The current Chair of the Board of Governors of the Federal Reserve is Janet Yellen, but her term expires in February 2018…
GBP/USD: outlook for July 10 -14
The British pound fell against the dollar in the past week as the UK data indicated that manufacturing, industrial and construction output declined in May. A slightly stronger USD which was brought about by an upbeat NFP release resulted in a swift correction towards 1.2865.
The economic figures pointing to an economic slowdown released in the course of the past week may prevent the Bank of England from rising its borrowing costs. UK average hourly earnings and unemployment data are due on Wednesday. An indication of wage growth would slightly raise the probability of a rate hike this year and provide a modest support to sterling. Towards the end of the week, traders will be focused on the Fed Chair Yellen’s testimony as well as on the spate of the US economic data. If traders qualify Yellen’s statement as hawkish, the USD will gain some strength. The US inflation report, retail sales, and industrial production data will be released on Friday. Strong readings could also accord some support to the US dollar.
GBP/USD has recently dropped below 1.2875 (50 day MA). The technical outlook is still neutral though. The pound has likely moved into a consolidation phase. In the upcoming sessions, it will be trading within the broad range of 1.2800 (23.6% Fibo traced from this year low) and 1.3045 (this year high). The immediate bias is to probe lower levels. A break of the lower border of consolidation range will likely lead to the continuation of the downward movement towards 1.2682 (100-day MA), 1.2640 (38.2% Fibo level).
USD/JPY has posted slight gains in the first half of past week as political tumult over Trump's obstruction of justice subsided…
We've got a bearish "High Wave", which has strong confirmation.

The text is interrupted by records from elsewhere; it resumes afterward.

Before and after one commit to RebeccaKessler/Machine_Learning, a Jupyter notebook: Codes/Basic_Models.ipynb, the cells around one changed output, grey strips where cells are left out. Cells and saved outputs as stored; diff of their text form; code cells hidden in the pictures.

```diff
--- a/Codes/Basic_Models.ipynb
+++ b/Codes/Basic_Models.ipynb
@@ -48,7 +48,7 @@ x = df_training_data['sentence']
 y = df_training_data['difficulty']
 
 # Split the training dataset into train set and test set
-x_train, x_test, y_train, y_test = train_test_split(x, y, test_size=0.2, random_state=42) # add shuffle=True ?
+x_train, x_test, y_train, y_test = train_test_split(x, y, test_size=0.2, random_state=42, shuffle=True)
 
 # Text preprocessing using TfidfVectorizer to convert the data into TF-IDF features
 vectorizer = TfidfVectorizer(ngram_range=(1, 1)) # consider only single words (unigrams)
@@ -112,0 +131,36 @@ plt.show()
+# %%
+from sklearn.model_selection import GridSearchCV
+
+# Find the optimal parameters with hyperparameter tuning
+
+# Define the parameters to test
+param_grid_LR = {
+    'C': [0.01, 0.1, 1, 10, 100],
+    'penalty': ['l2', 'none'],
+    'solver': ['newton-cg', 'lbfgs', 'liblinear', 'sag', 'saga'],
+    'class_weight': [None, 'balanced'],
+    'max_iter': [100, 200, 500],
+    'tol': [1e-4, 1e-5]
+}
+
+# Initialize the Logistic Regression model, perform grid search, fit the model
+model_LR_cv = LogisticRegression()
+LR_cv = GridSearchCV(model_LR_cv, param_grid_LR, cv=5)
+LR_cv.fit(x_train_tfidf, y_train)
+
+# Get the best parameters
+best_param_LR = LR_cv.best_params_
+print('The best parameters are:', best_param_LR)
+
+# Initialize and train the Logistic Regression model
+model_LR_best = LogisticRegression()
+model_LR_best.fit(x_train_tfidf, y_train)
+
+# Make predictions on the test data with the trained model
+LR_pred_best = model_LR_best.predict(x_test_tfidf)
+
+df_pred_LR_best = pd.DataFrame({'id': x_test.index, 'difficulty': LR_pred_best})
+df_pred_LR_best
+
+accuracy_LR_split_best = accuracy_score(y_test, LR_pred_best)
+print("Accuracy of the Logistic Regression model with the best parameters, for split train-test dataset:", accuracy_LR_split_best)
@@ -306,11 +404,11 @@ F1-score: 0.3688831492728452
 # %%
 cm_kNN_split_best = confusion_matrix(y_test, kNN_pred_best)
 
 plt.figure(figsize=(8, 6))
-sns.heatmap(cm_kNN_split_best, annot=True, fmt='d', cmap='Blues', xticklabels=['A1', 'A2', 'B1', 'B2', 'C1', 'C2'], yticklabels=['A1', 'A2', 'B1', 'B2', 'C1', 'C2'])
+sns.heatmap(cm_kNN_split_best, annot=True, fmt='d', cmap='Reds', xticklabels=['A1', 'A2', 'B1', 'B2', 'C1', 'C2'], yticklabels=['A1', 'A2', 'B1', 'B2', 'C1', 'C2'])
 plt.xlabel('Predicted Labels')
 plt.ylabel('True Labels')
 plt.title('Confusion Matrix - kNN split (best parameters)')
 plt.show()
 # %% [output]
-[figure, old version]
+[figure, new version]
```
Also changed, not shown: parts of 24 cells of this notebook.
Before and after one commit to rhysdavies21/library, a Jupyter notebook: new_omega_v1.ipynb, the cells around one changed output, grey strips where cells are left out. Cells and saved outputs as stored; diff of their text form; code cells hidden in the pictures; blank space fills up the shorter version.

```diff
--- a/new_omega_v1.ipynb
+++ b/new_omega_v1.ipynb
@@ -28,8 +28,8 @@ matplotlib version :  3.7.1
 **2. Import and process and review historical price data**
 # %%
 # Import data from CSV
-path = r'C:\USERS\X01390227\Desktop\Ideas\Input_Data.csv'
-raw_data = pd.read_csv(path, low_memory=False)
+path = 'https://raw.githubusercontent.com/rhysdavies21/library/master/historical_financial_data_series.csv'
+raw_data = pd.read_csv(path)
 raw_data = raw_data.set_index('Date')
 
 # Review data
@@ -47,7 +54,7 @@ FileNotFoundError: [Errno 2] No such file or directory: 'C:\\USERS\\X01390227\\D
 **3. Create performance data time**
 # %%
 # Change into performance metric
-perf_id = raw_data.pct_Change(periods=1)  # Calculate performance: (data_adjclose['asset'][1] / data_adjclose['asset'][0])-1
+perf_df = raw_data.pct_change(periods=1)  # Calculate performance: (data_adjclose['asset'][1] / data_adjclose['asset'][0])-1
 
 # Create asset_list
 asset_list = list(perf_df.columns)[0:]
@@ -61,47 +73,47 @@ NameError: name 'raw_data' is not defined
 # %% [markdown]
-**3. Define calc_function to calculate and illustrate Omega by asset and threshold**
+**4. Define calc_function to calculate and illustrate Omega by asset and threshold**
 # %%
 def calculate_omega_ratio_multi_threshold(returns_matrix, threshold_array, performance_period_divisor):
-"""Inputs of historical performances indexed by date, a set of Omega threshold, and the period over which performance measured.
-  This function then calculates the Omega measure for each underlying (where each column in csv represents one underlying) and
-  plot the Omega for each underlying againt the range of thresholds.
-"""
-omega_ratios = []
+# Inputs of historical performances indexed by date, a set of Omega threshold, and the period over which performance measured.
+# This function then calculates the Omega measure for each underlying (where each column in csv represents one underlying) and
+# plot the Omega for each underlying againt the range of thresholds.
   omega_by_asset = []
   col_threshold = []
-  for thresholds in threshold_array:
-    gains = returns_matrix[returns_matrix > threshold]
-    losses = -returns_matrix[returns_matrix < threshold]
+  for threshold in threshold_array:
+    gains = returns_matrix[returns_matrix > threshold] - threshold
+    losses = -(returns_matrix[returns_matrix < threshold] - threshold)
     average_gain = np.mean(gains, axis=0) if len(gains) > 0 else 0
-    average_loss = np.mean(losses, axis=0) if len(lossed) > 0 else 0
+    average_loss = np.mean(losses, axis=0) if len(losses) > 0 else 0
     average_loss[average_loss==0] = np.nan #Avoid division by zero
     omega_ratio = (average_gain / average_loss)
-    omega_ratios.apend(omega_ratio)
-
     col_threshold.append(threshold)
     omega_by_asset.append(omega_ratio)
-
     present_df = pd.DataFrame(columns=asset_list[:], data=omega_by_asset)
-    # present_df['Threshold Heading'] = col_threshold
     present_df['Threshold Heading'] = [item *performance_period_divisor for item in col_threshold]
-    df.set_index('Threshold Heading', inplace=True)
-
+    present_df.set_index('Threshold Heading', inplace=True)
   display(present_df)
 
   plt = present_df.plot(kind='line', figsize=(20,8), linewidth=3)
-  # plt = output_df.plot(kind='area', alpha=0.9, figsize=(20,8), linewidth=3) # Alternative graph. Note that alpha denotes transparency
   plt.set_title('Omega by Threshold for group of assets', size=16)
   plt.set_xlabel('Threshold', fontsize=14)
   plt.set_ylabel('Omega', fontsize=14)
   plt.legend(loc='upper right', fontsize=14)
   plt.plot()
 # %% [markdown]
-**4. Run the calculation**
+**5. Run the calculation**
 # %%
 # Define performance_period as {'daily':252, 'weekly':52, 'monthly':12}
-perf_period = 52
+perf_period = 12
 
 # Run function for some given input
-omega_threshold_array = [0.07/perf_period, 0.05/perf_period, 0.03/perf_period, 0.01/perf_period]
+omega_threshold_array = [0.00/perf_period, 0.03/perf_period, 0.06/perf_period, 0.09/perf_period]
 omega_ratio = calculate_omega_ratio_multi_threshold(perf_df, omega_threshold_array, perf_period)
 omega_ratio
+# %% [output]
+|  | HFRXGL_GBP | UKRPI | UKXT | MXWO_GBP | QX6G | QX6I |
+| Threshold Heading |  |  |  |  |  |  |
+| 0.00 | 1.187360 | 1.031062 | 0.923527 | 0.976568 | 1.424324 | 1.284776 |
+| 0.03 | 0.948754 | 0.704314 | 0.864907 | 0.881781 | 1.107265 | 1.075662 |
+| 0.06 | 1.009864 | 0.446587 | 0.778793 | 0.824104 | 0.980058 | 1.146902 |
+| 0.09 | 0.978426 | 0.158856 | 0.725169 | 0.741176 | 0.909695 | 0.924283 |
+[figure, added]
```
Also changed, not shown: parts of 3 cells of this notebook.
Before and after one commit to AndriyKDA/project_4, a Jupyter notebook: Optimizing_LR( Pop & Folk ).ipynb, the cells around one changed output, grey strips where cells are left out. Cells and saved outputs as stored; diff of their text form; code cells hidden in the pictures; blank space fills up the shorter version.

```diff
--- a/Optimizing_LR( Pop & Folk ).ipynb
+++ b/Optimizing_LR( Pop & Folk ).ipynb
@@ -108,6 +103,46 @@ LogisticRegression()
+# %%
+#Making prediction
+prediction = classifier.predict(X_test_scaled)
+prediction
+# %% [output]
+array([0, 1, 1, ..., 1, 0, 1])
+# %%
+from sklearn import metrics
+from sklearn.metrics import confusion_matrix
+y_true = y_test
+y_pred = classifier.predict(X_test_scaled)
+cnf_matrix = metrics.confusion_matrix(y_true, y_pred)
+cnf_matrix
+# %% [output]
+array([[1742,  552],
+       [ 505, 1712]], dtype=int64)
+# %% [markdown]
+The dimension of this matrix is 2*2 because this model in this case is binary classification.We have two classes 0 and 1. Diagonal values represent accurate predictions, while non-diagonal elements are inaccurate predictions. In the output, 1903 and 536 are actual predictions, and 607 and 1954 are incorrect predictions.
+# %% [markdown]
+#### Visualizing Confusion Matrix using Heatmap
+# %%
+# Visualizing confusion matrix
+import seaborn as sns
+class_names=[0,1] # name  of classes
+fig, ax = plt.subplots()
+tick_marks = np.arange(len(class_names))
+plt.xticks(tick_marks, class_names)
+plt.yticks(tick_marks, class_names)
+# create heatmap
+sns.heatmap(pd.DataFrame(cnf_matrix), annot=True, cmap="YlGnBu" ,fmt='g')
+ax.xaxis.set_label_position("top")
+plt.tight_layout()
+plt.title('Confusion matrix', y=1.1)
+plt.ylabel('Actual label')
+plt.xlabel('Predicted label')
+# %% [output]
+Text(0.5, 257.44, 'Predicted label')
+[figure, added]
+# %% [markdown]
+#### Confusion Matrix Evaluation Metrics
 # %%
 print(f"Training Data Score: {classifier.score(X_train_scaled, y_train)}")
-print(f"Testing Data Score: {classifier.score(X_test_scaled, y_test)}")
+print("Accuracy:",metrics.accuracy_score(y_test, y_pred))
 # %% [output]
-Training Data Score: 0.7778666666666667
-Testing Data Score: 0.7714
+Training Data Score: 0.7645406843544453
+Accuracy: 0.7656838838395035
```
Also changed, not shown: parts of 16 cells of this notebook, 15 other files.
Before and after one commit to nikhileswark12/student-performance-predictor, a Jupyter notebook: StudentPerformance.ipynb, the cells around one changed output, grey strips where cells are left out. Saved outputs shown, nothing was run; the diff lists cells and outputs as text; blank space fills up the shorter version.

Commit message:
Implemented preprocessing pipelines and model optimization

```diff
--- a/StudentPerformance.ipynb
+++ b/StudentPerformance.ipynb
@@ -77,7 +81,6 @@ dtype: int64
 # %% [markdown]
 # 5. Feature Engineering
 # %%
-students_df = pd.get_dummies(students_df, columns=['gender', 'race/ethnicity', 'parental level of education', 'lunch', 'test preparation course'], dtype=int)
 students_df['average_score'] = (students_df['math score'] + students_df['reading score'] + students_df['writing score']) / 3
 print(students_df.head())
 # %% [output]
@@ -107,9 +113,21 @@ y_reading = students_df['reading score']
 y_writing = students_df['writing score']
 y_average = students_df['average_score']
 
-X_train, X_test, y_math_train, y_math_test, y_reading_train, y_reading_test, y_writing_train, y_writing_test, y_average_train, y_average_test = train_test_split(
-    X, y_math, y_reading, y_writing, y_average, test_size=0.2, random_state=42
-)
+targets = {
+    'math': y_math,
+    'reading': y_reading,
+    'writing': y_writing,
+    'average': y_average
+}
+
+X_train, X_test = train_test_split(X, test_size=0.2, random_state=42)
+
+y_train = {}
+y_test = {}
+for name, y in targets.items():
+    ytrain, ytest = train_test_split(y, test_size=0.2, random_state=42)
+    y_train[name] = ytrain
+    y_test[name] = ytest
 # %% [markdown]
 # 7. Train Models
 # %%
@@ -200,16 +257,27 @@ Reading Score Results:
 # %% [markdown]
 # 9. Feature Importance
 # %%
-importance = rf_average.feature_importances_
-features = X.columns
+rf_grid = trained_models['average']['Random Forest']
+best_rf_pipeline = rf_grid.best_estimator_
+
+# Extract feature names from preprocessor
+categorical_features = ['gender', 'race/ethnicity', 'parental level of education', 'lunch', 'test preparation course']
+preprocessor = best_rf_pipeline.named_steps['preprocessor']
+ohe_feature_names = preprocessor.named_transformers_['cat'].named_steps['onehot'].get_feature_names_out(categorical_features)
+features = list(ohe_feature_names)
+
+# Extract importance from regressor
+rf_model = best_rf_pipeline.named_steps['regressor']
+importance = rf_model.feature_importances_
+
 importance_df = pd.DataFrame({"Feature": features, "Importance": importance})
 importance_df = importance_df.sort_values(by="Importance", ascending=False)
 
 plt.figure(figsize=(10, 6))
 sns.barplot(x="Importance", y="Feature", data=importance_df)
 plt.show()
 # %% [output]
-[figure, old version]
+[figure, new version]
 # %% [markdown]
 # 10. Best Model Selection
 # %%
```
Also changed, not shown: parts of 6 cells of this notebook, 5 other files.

In this case, the price is likely going to decline.
Growing concerns over Greek bailout, early elections in Italy and comments by the ECB President Mario Draghi about the need to maintain the bank’s extraordinary amount of monetary policy support…